Published July 10, 2012
| Associated Press
LONDON – Eva Rausing, one of Britain's richest women, was found dead in her west London home and a man has been arrested in connection with her death, British police said Tuesday.
Rausing, 48, was the American-born wife of Hans Kristian Rausing, heir to the multibillion-dollar TetraPak packaging fortune.
British police said they had arrested a 49-year-old man Monday on suspicion of drug possession and a subsequent search of an address in London's tony Belgravia neighborhood related to that drug arrest turned up the body later that day, police said.
The man was widely named in the British media but police would not confirm the name.
Scotland Yard confirmed in a statement Tuesday that the body was Eva Rausing's and said further tests were being carried out after an autopsy failed to establish a formal cause of death. It said officers from the Homicide and Serious Crime division were investigating "and the death continues to be treated at this time as unexplained."

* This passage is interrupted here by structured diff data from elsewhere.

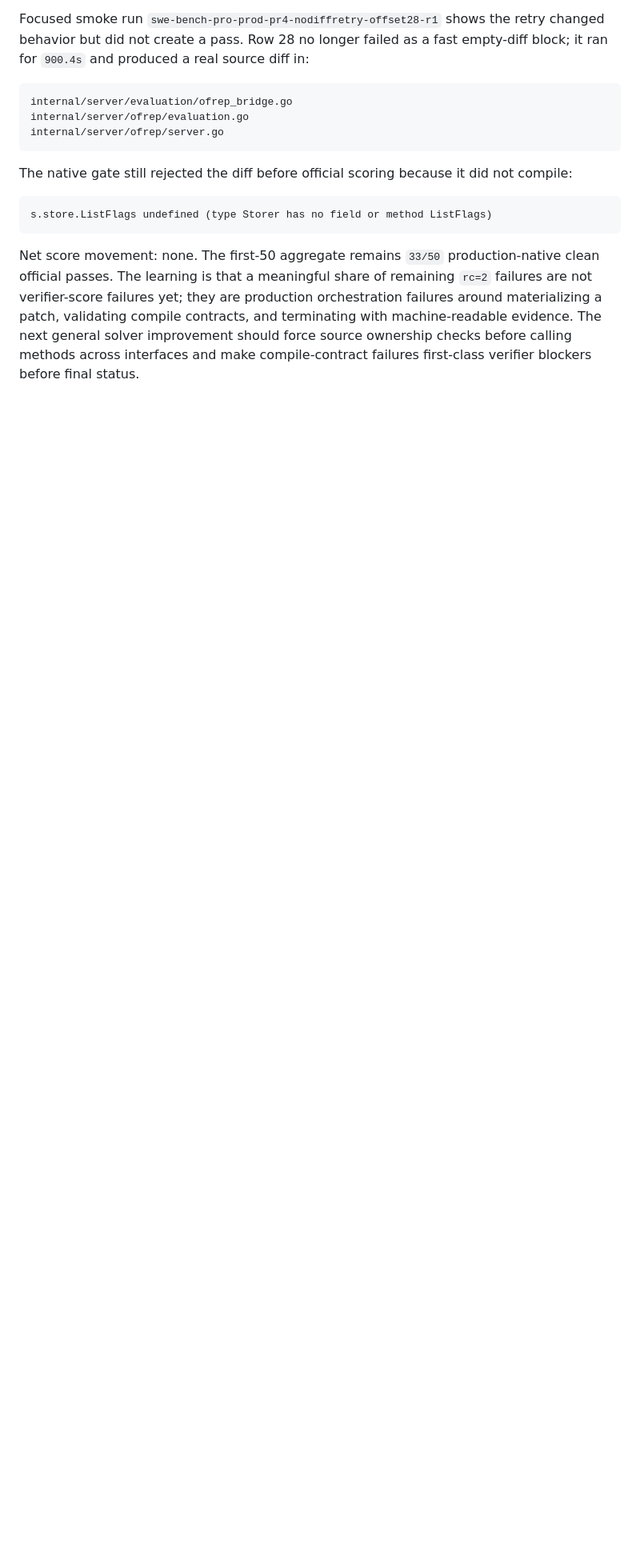
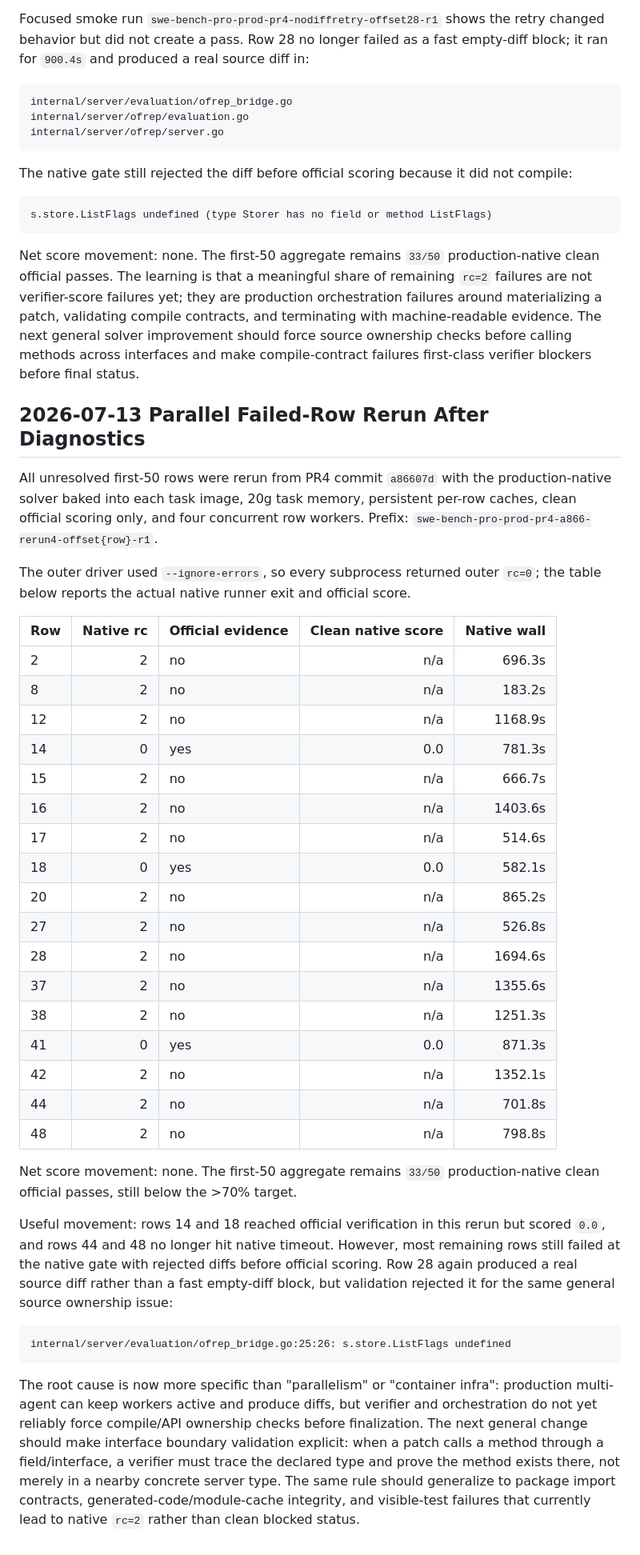
Before and after one commit to areshand/multiagent, a Markdown page: evaluation/reports/swe-bench-pro-prod-multiagent-first50-summary.md, the part around the change. Shown at 80% size. GitHub-like rendering; blank space fills up the shorter version.

Commit message:
Record PR4 failed-row parallel rerun

````diff
--- a/evaluation/reports/swe-bench-pro-prod-multiagent-first50-summary.md
+++ b/evaluation/reports/swe-bench-pro-prod-multiagent-first50-summary.md
@@ -1071,3 +1071,59 @@ compile contracts, and terminating with machine-readable evidence. The next
 general solver improvement should force source ownership checks before calling
 methods across interfaces and make compile-contract failures first-class
 verifier blockers before final status.
+
+## 2026-07-13 Parallel Failed-Row Rerun After Diagnostics
+
+All unresolved first-50 rows were rerun from PR4 commit `a86607d` with the
+production-native solver baked into each task image, 20g task memory,
+persistent per-row caches, clean official scoring only, and four concurrent
+row workers. Prefix:
+`swe-bench-pro-prod-pr4-a866-rerun4-offset{row}-r1`.
+
+The outer driver used `--ignore-errors`, so every subprocess returned outer
+`rc=0`; the table below reports the actual native runner exit and official
+score.
+
+| Row | Native rc | Official evidence | Clean native score | Native wall |
+| --- | ---: | --- | ---: | ---: |
+| 2 | 2 | no | n/a | 696.3s |
+| 8 | 2 | no | n/a | 183.2s |
+| 12 | 2 | no | n/a | 1168.9s |
+| 14 | 0 | yes | 0.0 | 781.3s |
+| 15 | 2 | no | n/a | 666.7s |
+| 16 | 2 | no | n/a | 1403.6s |
+| 17 | 2 | no | n/a | 514.6s |
+| 18 | 0 | yes | 0.0 | 582.1s |
+| 20 | 2 | no | n/a | 865.2s |
+| 27 | 2 | no | n/a | 526.8s |
+| 28 | 2 | no | n/a | 1694.6s |
+| 37 | 2 | no | n/a | 1355.6s |
+| 38 | 2 | no | n/a | 1251.3s |
+| 41 | 0 | yes | 0.0 | 871.3s |
+| 42 | 2 | no | n/a | 1352.1s |
+| 44 | 2 | no | n/a | 701.8s |
+| 48 | 2 | no | n/a | 798.8s |
+
+Net score movement: none. The first-50 aggregate remains `33/50`
+production-native clean official passes, still below the >70% target.
+
+Useful movement: rows 14 and 18 reached official verification in this rerun but
+scored `0.0`, and rows 44 and 48 no longer hit native timeout. However, most
+remaining rows still failed at the native gate with rejected diffs before
+official scoring. Row 28 again produced a real source diff rather than a fast
+empty-diff block, but validation rejected it for the same general source
+ownership issue:
+
+```text
+internal/server/evaluation/ofrep_bridge.go:25:26: s.store.ListFlags undefined
+```
+
+The root cause is now more specific than "parallelism" or "container infra":
+production multi-agent can keep workers active and produce diffs, but verifier
+and orchestration do not yet reliably force compile/API ownership checks before
+finalization. The next general change should make interface boundary validation
+explicit: when a patch calls a method through a field/interface, a verifier must
+trace the declared type and prove the method exists there, not merely in a
+nearby concrete server type. The same rule should generalize to package import
+contracts, generated-code/module-cache integrity, and visible-test failures
+that currently lead to native `rc=2` rather than clean blocked status.
````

The man arrested in connection with Rausing's death was no longer at a police station but receiving medical attention, police added. They would not say if the man was under guard.
Calls and emails to Eva Rausing's family, the Kemeny family, were unanswered. Repeated attempts to contact members of the Rausing family -- in Switzerland, Britain and the United States -- were not successful.
The couple had a long-running and often public addiction battle.
Eva Rausing was arrested outside the U.S. Embassy in London in 2008 for reportedly trying to bring crack cocaine and heroin into building in her handbag. Police later found small amounts of cocaine, crack and heroin in a search of couple's 5 million-pound ($10 million) London town house.
The pair were charged with drug possession but prosecutors later agreed to drop the charges.
At the time, the Rausing family issued a statement saying relatives were "deeply saddened" by the couple's drug problems and hoped they could overcome their addiction.
Hans Rausing's Swedish father helped transform TetraPak into a hugely successful manufacturer of laminated cardboard drink containers. The senior Rausing's fortune is estimated at 4.3 billion pounds ($6.7 billion) by the Sunday Times Rich List.